At the Highland Bird and Nature Club’s May meeting, you can learn more about the abundant caves in Highland County. Rick Lambert will be making a presentation at the meeting. He is the head of the Highland County Cave Survey.
“The presentation there is kind of a celebration of the old cavers in Highland County,” says Lambert. “There are about a dozen that I can think of right now. It’s also a tribute to Mark Hodge, who died in Butler Cave back at the end of last year. It’s an opportunity for us to highlight some of the new discoveries that we have made in the past years and it’s also an opportunity to show off some of the professional photography that many of these old cavers do. We’re going to have a lot of photographs from inside some of the most beautiful caves in Highland County.”
Lambert has been caving since he was five years old. He says finding caves is like a sixth sense for him.
“I keep the database of the cave and karst features in Highland County,” says Lambert. “Highland County has about 400 caves in it that we know of, probably that many more that we don’t know of. I maintain the database and the maps and the information on those caves. Some of the caves in Highland County, and Bath County, are up to almost twenty miles long and it’s important to know where they’re at. It’s also important to know where sinkholes and different in feeders to those cave systems are, in the event that there would be a chemical spill or some sort of accident on a farm with either manure or pesticides or herbicides. That way you can tell approximately, maybe, where the pollutants will come out. Also, knowing where the caves are tells us where we get our drinking water from.”
The International Year of Karst is underway and Lambert explains why that’s important.
“Karst is being celebrated all over the world,” says Lambert. “It’s in the news right now. Generally, you only hear about karst when something bad happens, but the International Year of Karst is going on to try to educate everyone about the importance of karst and the fact that our groundwater comes from karst, our drinking water.”
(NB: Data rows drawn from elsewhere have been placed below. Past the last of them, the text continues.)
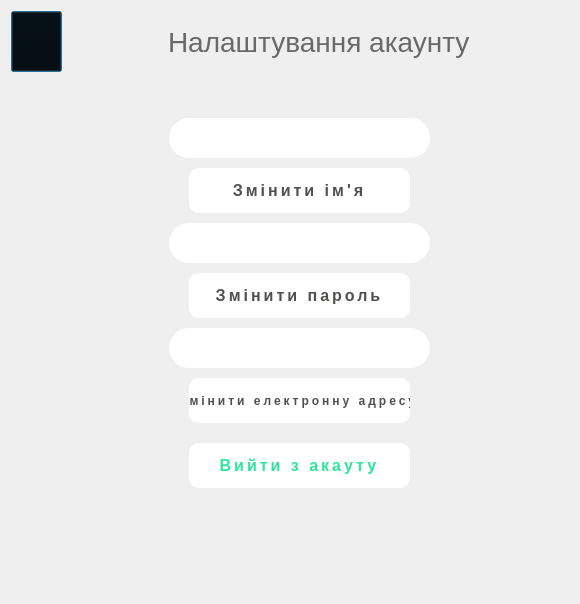
First picture: the form in accountsettings.ui, repository Barsh4ec/Authorization, before the edit.
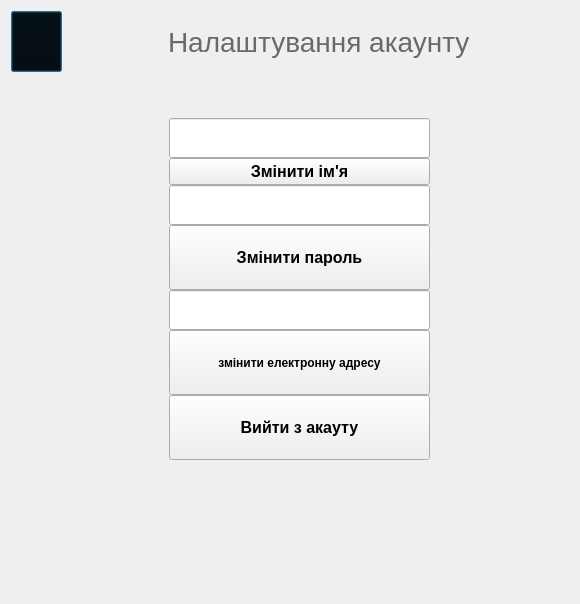
Second picture: the form after the edit. Icons and pictures are not drawn.

Patch:
```diff
--- a/accountsettings.ui
+++ b/accountsettings.ui
@@ -19,8 +19,8 @@
   <property name="windowTitle">
    <string>Dialog</string>
   </property>
-  <layout class="QVBoxLayout" name="verticalLayout_4">
-   <item>
+  <layout class="QGridLayout" name="gridLayout">
+   <item row="0" column="0">
     <layout class="QVBoxLayout" name="verticalLayout_3">
      <item>
       <layout class="QVBoxLayout" name="verticalLayout_2">
@@ -206,20 +206,7 @@
               </size>
              </property>
              <property name="styleSheet">
-              <string notr="true">QLineEdit {
-    border: 2px sold #2EE59D;
-	border-radius: 20px;
-	color: #524f4e;
-	padding-left: 20px;
-	padding-right: 20px;
-	background-color: white;
-}
-QLineEdit:hover {
-	border: 2px solid #2EE59D
-}
-QLinneEdit:focus {
-	border: 2px solid rgb(42, 44, 54)
-}</string>
+              <string notr="true"/>
              </property>
             </widget>
            </item>
@@ -234,27 +221,7 @@
               </font>
              </property>
              <property name="styleSheet">
-              <string notr="true">QPushButton {
-border-radius: 10px;
-  text-decoration: none;
-  width: 140px;
-  height: 45px;
-  line-height: 45px;
-  border-radius: 45px;
-  margin: 10px 20px;
-  text-transform: uppercase;
-  text-align: center;
-  letter-spacing: 3px;
-  font-weight: 600;
-  color: #524f4e;
-  background: white;
-border-radius: 10px;
-}
-QPushButton:hover {
-border-radius: 10px;
-  background: #2EE59D;
-  color: white;
-}</string>
+              <string notr="true"/>
              </property>
              <property name="text">
               <string>Змінити ім'я</string>
@@ -270,20 +237,7 @@
               </size>
              </property>
              <property name="styleSheet">
-              <string notr="true">QLineEdit {
-    border: 2px sold #2EE59D;
-	border-radius: 20px;
-	color: #524f4e;
-	padding-left: 20px;
-	padding-right: 20px;
-	background-color: white;
-}
-QLineEdit:hover {
-	border: 2px solid #2EE59D
-}
-QLinneEdit:focus {
-	border: 2px solid rgb(42, 44, 54)
-}</string>
+              <string notr="true"/>
              </property>
             </widget>
            </item>
@@ -304,27 +258,7 @@
               </font>
              </property>
              <property name="styleSheet">
-              <string notr="true">QPushButton {
-border-radius: 10px;
-  text-decoration: none;
-  width: 140px;
-  height: 45px;
-  line-height: 45px;
-  border-radius: 45px;
-  margin: 10px 20px;
-  text-transform: uppercase;
-  text-align: center;
-  letter-spacing: 3px;
-  font-weight: 600;
-  color: #524f4e;
-  background: white;
-border-radius: 10px;
-}
-QPushButton:hover {
-border-radius: 10px;
-  background: #2EE59D;
-  color: white;
-}</string>
+              <string notr="true"/>
              </property>
              <property name="text">
               <string>Змінити пароль</string>
@@ -340,20 +274,7 @@
               </size>
              </property>
              <property name="styleSheet">
-              <string notr="true">QLineEdit {
-    border: 2px sold #2EE59D;
-	border-radius: 20px;
-	color: #524f4e;
-	padding-left: 20px;
-	padding-right: 20px;
-	background-color: white;
-}
-QLineEdit:hover {
-	border: 2px solid #2EE59D
-}
-QLinneEdit:focus {
-	border: 2px solid rgb(42, 44, 54)
-}</string>
+              <string notr="true"/>
              </property>
             </widget>
            </item>
@@ -374,27 +295,7 @@
               </font>
              </property>
              <property name="styleSheet">
-              <string notr="true">QPushButton {
-border-radius: 10px;
-  text-decoration: none;
-  width: 140px;
-  height: 45px;
-  line-height: 45px;
-  border-radius: 45px;
-  margin: 10px 20px;
-  text-transform: uppercase;
-  text-align: center;
-  letter-spacing: 3px;
-  font-weight: 600;
-  color: #524f4e;
-  background: white;
-border-radius: 10px;
-}
-QPushButton:hover {
-border-radius: 10px;
-  background: #2EE59D;
-  color: white;
-}</string>
+              <string notr="true"/>
              </property>
              <property name="text">
               <string>змінити електронну адресу</string>
@@ -418,27 +319,7 @@
               </font>
              </property>
              <property name="styleSheet">
-              <string notr="true">QPushButton {
-border-radius: 10px;
-  text-decoration: none;
-  width: 140px;
-  height: 45px;
-  line-height: 45px;
-  border-radius: 45px;
-  margin: 10px 20px;
-  text-transform: uppercase;
-  text-align: center;
-  letter-spacing: 3px;
-  font-weight: 600;
-  color: #2EE59D;
-  background: white;
-border-radius: 10px;
-}
-QPushButton:hover {
-border-radius: 10px;
-  background: #524f4e;
-  color: white;
-}</string>
+              <string notr="true"/>
              </property>
              <property name="text">
               <string>Вийти з акауту</string>
```
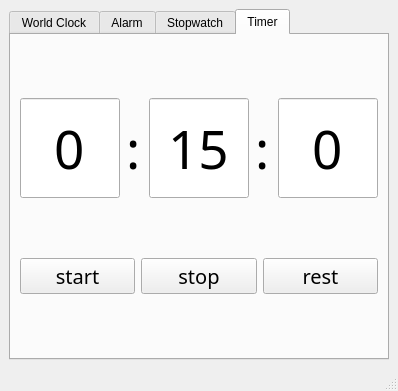
Qt form mainwindow.ui (SinaHosseini/Session25) before a commit.
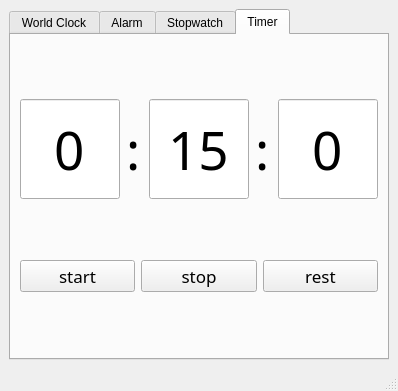
The same form after that commit. The open tabs and pages were chosen to show the change. Icons and pictures are not drawn.

The edit to the form file:
```diff
--- a/mainwindow.ui
+++ b/mainwindow.ui
@@ -221,6 +221,32 @@
         <string>Timer</string>
        </attribute>
        <layout class="QGridLayout" name="gridLayout_5">
+        <item row="1" column="2">
+         <widget class="QPushButton" name="btn_reset_timer">
+          <property name="font">
+           <font>
+            <family>Gadugi</family>
+            <pointsize>13</pointsize>
+           </font>
+          </property>
+          <property name="text">
+           <string>rest</string>
+          </property>
+         </widget>
+        </item>
+        <item row="1" column="1">
+         <widget class="QPushButton" name="btn_stop_timer">
+          <property name="font">
+           <font>
+            <family>Gadugi</family>
+            <pointsize>13</pointsize>
+           </font>
+          </property>
+          <property name="text">
+           <string>stop</string>
+          </property>
+         </widget>
+        </item>
         <item row="0" column="0" colspan="3">
          <layout class="QHBoxLayout" name="horizontalLayout">
           <item>
@@ -345,8 +371,8 @@
          <widget class="QPushButton" name="btn_start_timer">
           <property name="font">
            <font>
-            <family>Centaur</family>
-            <pointsize>15</pointsize>
+            <family>Gadugi</family>
+            <pointsize>13</pointsize>
            </font>
           </property>
           <property name="text">
@@ -354,32 +380,6 @@
           </property>
          </widget>
         </item>
-        <item row="1" column="1">
-         <widget class="QPushButton" name="btn_stop_timer">
-          <property name="font">
-           <font>
-            <family>Centaur</family>
-            <pointsize>15</pointsize>
-           </font>
-          </property>
-          <property name="text">
-           <string>stop</string>
-          </property>
-         </widget>
-        </item>
-        <item row="1" column="2">
-         <widget class="QPushButton" name="btn_reset_timer">
-          <property name="font">
-           <font>
-            <family>Centaur</family>
-            <pointsize>15</pointsize>
-           </font>
-          </property>
-          <property name="text">
-           <string>rest</string>
-          </property>
-         </widget>
-        </item>
        </layout>
       </widget>
      </widget>
```
Left out of the diff: 20 changed lines with no effect on the pictures.
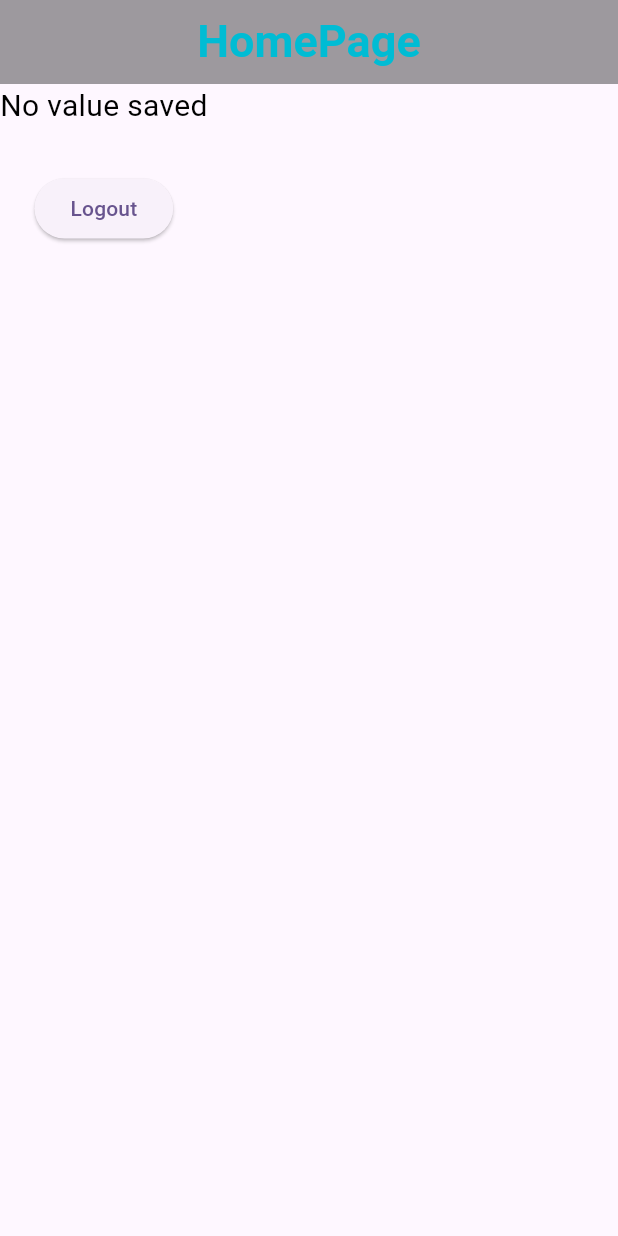
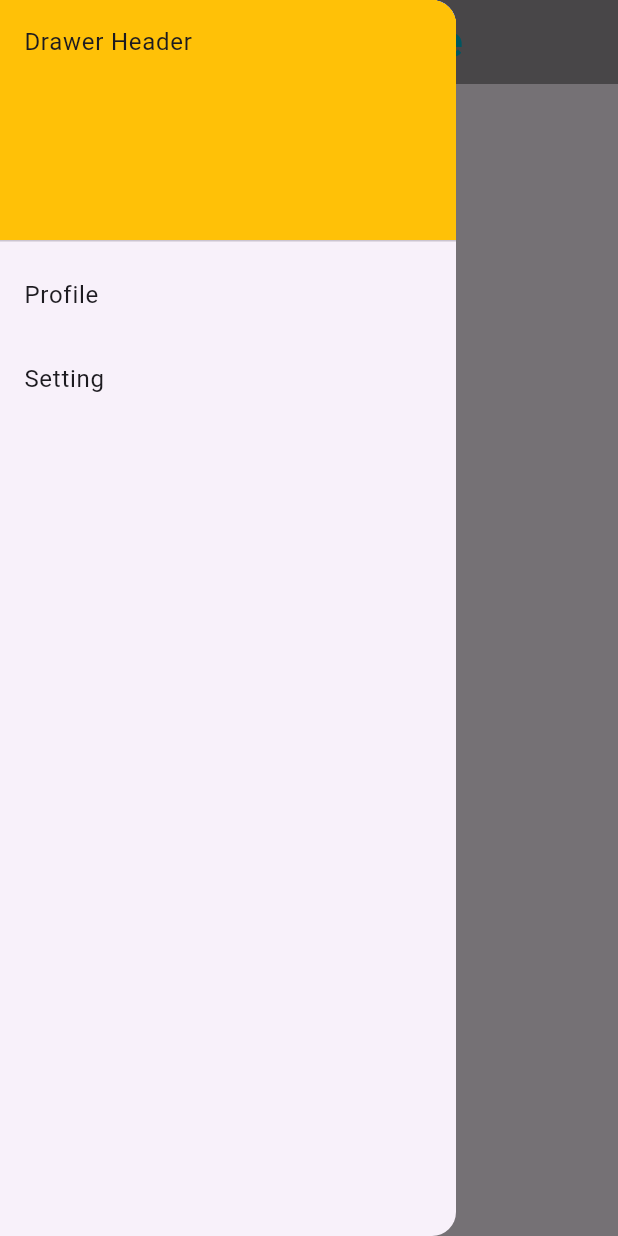
Before and after one commit to nishadabhay/logintoregister, a Flutter app: the myHomepage screen opened directly, with the side drawer open (before the commit the screen has no drawer), on a phone screen of 412 x 824 dp. Run offline on Flutter 3.47's test engine with Material 3 defaults, Android fonts, the phone set to English and light mode, and no system bars; our stand-ins replace shared_preferences; accounts and stored records are empty.

Commit message:
drawer making

```diff
--- a/lib/home.dart
+++ b/lib/home.dart
@@ -31,6 +31,21 @@ class _myHomepageState extends State<myHomepage> {
           ),
         ),
       ),
+      drawer: Drawer(
+        child: ListView(
+          children: [
+            DrawerHeader(decoration: BoxDecoration(color: Colors.amber),child: Text("Drawer Header"),),
+            ListTile(title: Text("Profile",),onTap: (){
+              // Then close the drawer
+              Navigator.pop(context);
+            },),
+            ListTile(title: Text("Setting"),onTap: (){
+              // Then close the drawer
+              Navigator.pop(context);
+            },),
+          ],
+        ),
+      ),
       body: Container(
         child: Column(
           children: [
@@ -51,8 +66,7 @@ class _myHomepageState extends State<myHomepage> {
   }
 
   void getValue()async {
-
-    var prefs =await SharedPreferences.getInstance();
+     var prefs =await SharedPreferences.getInstance();
      var getname = prefs.getString(splsscreen.KEY_LOGIN);
      emailvalue = getname ?? "No value saved";
 
```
To learn more, visit the Virginia Speleological Survey website at www.virginiacaves.org. The Highland County Cave survey is on that website.
Rick Lambert is speaking at the Highland Bird and Nature Club meeting, which is Monday, May 9, at 7pm at The Highland Center in Monterey.